EPISODE 006: Leaving a Toxic Relationship and the Metamorphosis that Came Afterwards
In this week’s episode, Callie Butler, opens up about leaving a toxic relationship she lost herself in, her journey through the abuse until she realized she needed to leave; and transforming from a self proclaimed “empty gray husk” of a person into her true self whom she never truly knew until she learned the value of self love and having a relationship with herself.
In this candid conversation, Callie explains how leaving a toxic relationship put her in a desperate situation, which forced her to spend time in nature, the Unitarian Church, focus on veganism, and transform her career into a purpose-driven pursuit. Callie explores how these changes led to being healthier and happier than she has ever been and more herself than she has ever been.
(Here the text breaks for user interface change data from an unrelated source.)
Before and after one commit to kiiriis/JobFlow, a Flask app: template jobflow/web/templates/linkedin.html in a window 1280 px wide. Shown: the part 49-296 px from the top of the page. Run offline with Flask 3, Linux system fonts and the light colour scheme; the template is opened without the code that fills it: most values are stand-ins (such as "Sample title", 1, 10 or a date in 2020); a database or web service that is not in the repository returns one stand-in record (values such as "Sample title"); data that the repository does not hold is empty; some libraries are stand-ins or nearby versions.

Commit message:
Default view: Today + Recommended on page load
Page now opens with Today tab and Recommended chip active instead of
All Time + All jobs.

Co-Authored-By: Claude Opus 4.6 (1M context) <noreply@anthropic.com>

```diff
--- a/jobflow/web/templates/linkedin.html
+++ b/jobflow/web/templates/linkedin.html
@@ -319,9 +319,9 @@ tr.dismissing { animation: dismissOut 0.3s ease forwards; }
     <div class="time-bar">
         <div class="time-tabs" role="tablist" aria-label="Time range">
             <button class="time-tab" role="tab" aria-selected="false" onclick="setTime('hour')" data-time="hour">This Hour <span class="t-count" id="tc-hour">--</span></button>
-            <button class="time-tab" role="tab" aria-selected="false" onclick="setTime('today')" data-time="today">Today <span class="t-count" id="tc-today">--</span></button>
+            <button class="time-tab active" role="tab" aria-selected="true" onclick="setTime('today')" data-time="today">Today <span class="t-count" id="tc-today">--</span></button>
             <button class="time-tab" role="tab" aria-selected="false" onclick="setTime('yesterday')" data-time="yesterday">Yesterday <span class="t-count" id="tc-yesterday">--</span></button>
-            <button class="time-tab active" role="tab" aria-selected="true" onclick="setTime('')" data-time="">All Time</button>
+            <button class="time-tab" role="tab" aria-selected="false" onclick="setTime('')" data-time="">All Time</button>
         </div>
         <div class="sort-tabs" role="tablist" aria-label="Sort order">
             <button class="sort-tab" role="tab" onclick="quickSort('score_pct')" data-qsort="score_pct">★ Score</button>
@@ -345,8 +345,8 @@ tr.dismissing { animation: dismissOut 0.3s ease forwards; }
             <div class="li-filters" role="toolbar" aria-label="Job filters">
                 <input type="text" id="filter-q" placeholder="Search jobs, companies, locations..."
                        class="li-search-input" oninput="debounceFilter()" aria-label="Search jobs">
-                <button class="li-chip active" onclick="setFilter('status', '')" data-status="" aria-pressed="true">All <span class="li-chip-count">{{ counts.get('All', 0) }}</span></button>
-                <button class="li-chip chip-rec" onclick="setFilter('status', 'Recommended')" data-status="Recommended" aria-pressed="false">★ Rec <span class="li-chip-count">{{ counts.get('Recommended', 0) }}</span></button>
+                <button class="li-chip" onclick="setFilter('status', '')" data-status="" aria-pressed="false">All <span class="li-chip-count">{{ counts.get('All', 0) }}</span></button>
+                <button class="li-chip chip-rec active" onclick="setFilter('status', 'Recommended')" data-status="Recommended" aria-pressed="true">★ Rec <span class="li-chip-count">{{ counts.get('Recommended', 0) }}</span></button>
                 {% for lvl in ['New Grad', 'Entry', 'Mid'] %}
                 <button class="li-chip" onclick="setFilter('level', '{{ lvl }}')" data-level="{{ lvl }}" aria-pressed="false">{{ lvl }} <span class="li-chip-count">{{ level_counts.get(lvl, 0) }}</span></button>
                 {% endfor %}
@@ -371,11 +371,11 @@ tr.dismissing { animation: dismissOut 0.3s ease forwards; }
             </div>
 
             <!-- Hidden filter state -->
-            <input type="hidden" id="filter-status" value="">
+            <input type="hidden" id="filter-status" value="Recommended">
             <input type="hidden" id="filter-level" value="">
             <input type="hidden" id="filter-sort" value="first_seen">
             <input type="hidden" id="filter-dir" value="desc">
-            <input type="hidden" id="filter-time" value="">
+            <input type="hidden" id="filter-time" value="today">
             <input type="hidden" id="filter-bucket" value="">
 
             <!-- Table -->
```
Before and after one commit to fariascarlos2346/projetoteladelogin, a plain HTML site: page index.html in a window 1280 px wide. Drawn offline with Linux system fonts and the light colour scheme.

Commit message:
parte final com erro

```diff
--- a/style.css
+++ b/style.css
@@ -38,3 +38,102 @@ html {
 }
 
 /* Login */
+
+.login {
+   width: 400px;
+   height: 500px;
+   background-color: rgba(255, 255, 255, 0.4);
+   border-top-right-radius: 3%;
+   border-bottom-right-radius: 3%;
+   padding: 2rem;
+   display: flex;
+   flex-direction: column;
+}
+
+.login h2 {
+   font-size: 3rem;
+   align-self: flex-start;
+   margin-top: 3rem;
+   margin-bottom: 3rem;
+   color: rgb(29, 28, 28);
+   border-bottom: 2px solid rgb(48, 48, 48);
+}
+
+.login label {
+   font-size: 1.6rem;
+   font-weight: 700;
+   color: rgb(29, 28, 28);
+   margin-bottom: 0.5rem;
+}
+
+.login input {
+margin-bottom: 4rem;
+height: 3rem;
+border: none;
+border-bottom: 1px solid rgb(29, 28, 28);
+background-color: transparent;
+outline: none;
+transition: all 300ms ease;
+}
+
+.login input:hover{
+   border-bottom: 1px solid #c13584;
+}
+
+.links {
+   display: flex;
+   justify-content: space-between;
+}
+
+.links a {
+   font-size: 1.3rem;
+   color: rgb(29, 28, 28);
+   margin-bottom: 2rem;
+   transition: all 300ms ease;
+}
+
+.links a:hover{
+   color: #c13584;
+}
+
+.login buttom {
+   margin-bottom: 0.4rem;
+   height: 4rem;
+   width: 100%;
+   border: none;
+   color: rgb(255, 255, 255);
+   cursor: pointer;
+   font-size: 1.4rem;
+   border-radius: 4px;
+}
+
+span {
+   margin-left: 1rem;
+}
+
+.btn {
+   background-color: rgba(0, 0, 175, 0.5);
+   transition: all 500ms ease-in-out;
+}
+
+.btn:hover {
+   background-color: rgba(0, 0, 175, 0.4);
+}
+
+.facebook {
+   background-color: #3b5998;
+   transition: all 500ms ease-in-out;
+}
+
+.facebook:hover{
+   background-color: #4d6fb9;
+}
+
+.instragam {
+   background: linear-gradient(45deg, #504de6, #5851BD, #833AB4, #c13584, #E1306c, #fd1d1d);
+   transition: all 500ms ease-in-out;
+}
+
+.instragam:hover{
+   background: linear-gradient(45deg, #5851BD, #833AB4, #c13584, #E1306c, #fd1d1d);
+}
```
Callie has learned how to accept help and still consider herself independent.
Tune in to see how Callie learned the difference between being committed to a relationship and being trapped in a dangerous relationship.
“Being human is about strength and fortitude, but also about the beauty in vulnerability…” Callie says she’s learned this over the years.
Callie details the dissolution of her marriage and how the transition to being unmarried took form, prompting authentic self discovery.
The most important thing in life is connection. “The relationships we share with others are the currency of our lives.”
A before and after marriage exploration.
A take away for listeners is that “Desperation” led to an unhealthy relationship. Avoid getting into relationships out of necessity.
Isolation and lack of connection led to a challenging time. It came over time and through multiple forms of intimidation and manipulation.
Distance - being out of the abusive situation - provided clarity. Callie viewed herself as a strong woman, shouldering the emotional work in a relationship - the point is, it’s not always clear you’re in an abusive relationship.
Lesson learned - helping other people is a wonderful thing to do, but it doesn’t have to come at the price of your own self. In her marriage, there was no price that was too great. Identity was secondary to the relationship.
Callie details the form the abuse took - emotional and physical events. She was scared to leave.
A brain lesion, a prognosis of 6 months to live, and Callie’s response to it clued her in that she was on the wrong path.
When your’e significant other puts a tracking mechanism on you, something isn’t right.
Leaving for a weekend trip turned into never going home.
Callie spent 45 days in a domestic violence shelter. When she first went in, she felt like a sham. But says, “…it took me a little while to realize I was exactly where I needed to be.”
Nature and hiking helped Callie get herself back.
After leaving the shelter, a clean slate offered the new beginning Callie embraced, including veganism, patience, and physical activity that transformed her life.
Callie asked herself, why did you choose this? And the answer to her question led her to realize she needed to love herself to avoid toxic relationships.
Healing occurred for Callie through engagement with her church, teaching, and learning.
Callie explains her views on veganism and the empowerment it brings.
Use the tools like a domestic violence shelter without letting shame stand between you and your ability to take control of your life. In the absence of shame and fear of vulnerability she would not have suffered as long as she did.
Familiarize yourself with the available resources.
Reach out to people who care about you.
It’s ok to be vulnerable, make mistakes, and find yourself in a situation that’s not ideal and recognize it doesn’t make you reach to ask for help.
To make change in your life, such as transition to veganism, create an incremental plan.
Surround yourself with positive messaging. (I love following Callie’s positive posts on Facebook!)
Invest in a friendship with yourself, making it a priority in your life.
Always be willing to examine the nature of relationships in your life to ensure healthy connections.